If you do suspect your teen is developing a problem they can’t handle (see warning signs below), get involved immediately. Studies show that early intervention is critical. If your child’s health is in immediate danger, take them to the Emergency Room at the Montreal Children’s Hospital, where they will be assessed by doctors and mental health professionals. Be aware that in Quebec a child over 14 has the right to confidentiality, but may choose to waive this so you can be present. In other cases, you can turn for help to your pediatrician, family doctor, CLSC or school guidance counsellor.
Making a commitment to truly listen to them may turn out to be the most rewarding part of parenting your teens. Despite all the fears we have about this stage of life, it is also a truly remarkable thing to watch your child grow up into young men and women worthy of our pride.
Warning signs you shouldn’t ignore
Teens are notoriously moody and given to sudden changes in attitudes and behaviour. However, when a troubling behaviour (or several) continues for more than a few weeks, it can be a sign of a more serious problem. That’s when you should consult a health professional to make sure your teen doesn’t need more specific help or support. Here are warning signs you shouldn’t ignore:
- Neglecting appearance/ hygiene
- Sudden change in peer group
- Drop in grades/problems
- at school
- Withdrawal from family
- and friends
- Sudden use of new jargon (for drugs, gambling, alcohol)
- Sudden weight loss
- Behavioural changes:
- becoming aggressive, sullen, defensive, moodiness
- Changes in sleeping patterns
- Wearing long sleeves in
- warm weather
- Valuables or money missing
- Glassy or red eyes, unexplained pallor, skin abrasions

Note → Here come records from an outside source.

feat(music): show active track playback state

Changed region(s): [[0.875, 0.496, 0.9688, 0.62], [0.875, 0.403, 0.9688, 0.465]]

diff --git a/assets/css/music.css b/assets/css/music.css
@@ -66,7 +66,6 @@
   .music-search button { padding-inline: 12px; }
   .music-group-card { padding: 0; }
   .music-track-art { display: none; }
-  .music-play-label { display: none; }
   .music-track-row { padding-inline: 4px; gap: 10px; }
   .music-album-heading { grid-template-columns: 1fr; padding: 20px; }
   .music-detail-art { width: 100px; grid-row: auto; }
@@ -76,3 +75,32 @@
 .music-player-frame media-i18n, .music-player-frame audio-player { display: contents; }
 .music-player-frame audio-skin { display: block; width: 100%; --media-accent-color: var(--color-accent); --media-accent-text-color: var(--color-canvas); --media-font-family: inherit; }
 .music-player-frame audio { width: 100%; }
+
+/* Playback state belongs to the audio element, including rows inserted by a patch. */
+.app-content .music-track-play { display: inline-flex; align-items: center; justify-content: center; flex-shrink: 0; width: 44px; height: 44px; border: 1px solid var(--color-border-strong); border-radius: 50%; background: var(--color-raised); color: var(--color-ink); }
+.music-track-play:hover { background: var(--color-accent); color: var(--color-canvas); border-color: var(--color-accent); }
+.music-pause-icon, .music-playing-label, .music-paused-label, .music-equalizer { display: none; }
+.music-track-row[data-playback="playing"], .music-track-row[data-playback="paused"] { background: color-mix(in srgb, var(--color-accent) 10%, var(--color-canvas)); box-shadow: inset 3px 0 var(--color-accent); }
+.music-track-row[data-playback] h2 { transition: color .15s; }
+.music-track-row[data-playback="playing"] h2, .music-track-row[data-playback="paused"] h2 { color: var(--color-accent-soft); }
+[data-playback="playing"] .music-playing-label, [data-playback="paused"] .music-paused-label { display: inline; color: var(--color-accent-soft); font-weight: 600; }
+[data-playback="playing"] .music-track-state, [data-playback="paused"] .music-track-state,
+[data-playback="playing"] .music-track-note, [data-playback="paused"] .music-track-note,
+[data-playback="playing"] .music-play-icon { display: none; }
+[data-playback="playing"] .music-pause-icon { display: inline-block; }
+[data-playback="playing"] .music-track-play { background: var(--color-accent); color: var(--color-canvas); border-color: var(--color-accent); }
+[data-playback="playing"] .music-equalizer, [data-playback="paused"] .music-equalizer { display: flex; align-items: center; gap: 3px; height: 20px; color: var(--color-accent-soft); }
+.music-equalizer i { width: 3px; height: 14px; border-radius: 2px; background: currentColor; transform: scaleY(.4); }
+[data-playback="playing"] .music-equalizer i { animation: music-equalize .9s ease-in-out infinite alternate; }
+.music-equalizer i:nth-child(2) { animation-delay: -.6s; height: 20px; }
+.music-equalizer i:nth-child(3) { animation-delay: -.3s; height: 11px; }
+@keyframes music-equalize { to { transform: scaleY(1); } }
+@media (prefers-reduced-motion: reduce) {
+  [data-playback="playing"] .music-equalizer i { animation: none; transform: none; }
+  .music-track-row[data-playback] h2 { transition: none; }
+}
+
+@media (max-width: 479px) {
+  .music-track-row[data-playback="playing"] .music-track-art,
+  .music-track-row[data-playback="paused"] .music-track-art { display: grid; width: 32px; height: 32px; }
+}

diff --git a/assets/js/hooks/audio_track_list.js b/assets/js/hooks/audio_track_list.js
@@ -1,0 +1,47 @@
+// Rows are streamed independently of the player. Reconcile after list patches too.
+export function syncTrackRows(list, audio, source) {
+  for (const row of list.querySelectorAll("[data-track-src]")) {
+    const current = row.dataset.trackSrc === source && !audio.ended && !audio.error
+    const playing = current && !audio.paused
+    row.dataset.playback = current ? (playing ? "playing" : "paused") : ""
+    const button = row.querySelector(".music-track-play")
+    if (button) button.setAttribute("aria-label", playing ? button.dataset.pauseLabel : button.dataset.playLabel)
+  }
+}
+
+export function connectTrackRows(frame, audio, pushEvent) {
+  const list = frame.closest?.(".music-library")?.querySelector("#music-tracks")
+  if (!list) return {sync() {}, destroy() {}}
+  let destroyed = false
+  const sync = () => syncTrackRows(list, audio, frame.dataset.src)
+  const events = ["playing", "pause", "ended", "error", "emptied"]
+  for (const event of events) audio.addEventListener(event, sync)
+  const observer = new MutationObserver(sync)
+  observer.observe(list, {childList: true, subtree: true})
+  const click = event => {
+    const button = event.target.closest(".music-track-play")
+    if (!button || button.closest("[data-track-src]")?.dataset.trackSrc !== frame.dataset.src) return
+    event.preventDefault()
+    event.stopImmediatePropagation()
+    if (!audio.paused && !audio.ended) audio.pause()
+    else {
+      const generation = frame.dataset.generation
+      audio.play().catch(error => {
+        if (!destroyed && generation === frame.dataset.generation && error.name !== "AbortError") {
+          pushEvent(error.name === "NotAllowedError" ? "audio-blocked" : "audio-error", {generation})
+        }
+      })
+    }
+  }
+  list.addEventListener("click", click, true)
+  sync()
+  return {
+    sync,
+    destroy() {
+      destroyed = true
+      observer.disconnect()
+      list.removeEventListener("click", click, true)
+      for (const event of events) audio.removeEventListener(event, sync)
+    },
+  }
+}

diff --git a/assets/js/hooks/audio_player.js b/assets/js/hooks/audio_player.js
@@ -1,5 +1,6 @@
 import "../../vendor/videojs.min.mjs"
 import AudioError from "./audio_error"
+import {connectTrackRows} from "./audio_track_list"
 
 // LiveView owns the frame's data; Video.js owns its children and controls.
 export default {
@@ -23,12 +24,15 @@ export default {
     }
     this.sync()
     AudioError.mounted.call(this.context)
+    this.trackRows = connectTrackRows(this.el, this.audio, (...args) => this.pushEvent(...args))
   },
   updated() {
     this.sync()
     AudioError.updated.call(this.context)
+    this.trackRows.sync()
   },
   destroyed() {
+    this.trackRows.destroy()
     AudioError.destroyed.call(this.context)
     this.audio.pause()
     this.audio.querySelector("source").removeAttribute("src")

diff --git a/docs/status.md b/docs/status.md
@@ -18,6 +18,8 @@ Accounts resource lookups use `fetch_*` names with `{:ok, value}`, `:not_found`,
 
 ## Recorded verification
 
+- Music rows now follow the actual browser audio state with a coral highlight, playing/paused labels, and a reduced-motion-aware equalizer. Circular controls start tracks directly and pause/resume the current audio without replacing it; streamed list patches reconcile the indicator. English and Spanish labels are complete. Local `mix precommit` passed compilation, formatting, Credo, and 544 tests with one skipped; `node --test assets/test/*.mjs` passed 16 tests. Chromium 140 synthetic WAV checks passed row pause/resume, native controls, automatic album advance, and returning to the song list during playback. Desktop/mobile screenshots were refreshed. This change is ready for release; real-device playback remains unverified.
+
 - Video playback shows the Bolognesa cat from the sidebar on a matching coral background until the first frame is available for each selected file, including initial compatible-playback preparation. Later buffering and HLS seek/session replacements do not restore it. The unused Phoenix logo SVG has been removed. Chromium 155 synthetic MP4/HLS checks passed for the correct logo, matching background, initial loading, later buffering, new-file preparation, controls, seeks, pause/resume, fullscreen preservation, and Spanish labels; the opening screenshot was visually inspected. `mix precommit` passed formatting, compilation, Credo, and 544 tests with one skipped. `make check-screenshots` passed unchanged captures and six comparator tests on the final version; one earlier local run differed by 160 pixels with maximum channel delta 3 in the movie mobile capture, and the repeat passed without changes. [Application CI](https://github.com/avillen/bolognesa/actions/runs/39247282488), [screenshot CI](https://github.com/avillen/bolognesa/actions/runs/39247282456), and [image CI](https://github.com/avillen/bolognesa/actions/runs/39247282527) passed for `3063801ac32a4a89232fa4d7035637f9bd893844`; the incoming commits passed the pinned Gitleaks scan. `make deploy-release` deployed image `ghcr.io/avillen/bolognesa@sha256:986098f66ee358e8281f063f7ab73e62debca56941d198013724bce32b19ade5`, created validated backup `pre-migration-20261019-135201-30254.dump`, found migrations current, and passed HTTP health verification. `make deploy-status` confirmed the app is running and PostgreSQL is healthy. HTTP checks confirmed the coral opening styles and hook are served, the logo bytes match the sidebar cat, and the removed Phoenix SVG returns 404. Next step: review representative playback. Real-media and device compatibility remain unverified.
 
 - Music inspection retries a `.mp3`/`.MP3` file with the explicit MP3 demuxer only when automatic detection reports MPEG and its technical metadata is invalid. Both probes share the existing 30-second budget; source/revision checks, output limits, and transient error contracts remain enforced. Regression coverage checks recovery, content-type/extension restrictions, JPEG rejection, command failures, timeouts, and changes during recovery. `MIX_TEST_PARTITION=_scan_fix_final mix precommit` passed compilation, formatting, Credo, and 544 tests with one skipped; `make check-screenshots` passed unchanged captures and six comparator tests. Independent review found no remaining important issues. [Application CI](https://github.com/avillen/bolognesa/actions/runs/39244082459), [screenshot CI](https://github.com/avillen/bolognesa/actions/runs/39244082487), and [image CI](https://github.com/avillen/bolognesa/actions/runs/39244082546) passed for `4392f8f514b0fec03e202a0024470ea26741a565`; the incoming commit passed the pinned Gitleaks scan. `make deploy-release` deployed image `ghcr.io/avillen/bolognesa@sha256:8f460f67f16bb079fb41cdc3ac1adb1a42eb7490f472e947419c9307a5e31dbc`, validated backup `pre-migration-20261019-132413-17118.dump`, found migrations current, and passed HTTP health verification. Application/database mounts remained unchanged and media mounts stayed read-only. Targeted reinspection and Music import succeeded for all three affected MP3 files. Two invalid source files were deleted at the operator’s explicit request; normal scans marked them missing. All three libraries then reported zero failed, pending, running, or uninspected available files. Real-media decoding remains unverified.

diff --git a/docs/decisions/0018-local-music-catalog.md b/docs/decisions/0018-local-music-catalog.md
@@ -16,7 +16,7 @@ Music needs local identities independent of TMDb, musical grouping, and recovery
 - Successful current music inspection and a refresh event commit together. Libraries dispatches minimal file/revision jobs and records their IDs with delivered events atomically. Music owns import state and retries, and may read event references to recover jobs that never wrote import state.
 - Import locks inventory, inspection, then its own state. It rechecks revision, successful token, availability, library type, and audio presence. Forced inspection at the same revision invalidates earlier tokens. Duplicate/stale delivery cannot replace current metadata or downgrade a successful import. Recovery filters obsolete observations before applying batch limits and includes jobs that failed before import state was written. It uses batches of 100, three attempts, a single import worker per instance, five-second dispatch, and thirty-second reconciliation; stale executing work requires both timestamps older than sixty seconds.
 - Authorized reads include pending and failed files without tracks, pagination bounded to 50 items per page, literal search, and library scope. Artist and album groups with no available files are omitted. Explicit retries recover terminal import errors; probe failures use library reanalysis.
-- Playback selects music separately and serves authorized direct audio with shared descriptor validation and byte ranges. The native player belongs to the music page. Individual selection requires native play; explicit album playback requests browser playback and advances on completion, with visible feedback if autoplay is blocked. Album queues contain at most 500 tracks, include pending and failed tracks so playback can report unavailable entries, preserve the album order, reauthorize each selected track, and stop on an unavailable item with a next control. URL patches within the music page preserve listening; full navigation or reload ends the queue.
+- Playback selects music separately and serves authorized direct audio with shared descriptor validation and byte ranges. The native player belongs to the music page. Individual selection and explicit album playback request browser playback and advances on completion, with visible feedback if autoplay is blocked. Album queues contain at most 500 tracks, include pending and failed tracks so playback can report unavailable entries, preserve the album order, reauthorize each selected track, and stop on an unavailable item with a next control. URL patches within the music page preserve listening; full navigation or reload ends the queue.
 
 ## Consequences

Learn about risky behaviours
The Internet can be a valuable source of information about risky behaviours and how to handle them. Here are some places to search for information:
U.S. National Institute on Drug Abuse (NIDA) site for parents and teens
Canadians Don’t Do Drugs Society
Physicians for a Smoke-Free Canada
Youth Gambling Centre
NIAAA – Talk to your child about alcohol